### HOW TO COMPLETE THIS TASK
The listing below should be printed again word for word, without any images.

-*-

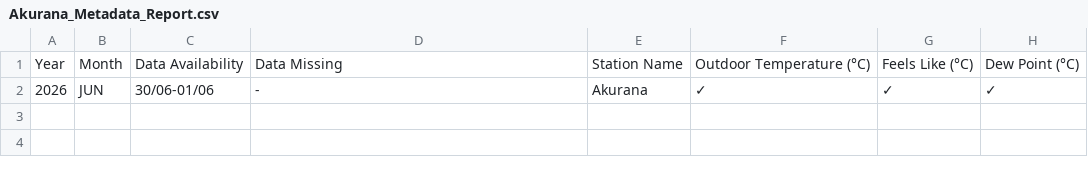
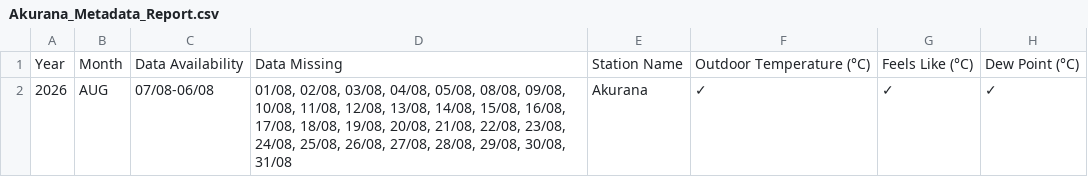
Before and after one commit to Metdata04/metadata_model, a CSV file: metadata_reports/Akurana_Metadata_Report.csv, drawn as a sheet; only a part is shown; the diff names each change by its address in the sheet, - before the commit and + after, or states it on an @@ line.

Commit message:
Add/update metadata report for Akurana

```diff
--- a/metadata_reports/Akurana_Metadata_Report.csv
+++ b/metadata_reports/Akurana_Metadata_Report.csv
-B2: JUN
+B2: AUG
-C2: 30/06-01/06
+C2: 07/08-06/08
-D2: -
+D2: 01/08, 02/08, 03/08, 04/08, 05/08, 08/08, 09/08, 10/08, 11/08, 12/08, 13/08, 14/08, 15/08, 16/08, 17/08, 18/08, 19/08, 20/08, 21/08, 22/08, 23/08, 24/08, 25/08, 26/08, 27/08, 28/08, 29/08, 30/08, 31/08
```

-*-

### RESULT
Before and after one commit to Metdata04/metadata_model, a CSV file: metadata_reports/Akurana_Metadata_Report.csv, drawn as a sheet; only a part is shown; the diff names each change by its address in the sheet, - before the commit and + after, or states it on an @@ line.

Commit message:
Add/update metadata report for Akurana

```diff
--- a/metadata_reports/Akurana_Metadata_Report.csv
+++ b/metadata_reports/Akurana_Metadata_Report.csv
-B2: JUN
+B2: AUG
-C2: 30/06-01/06
+C2: 07/08-06/08
-D2: -
+D2: 01/08, 02/08, 03/08, 04/08, 05/08, 08/08, 09/08, 10/08, 11/08, 12/08, 13/08, 14/08, 15/08, 16/08, 17/08, 18/08, 19/08, 20/08, 21/08, 22/08, 23/08, 24/08, 25/08, 26/08, 27/08, 28/08, 29/08, 30/08, 31/08
```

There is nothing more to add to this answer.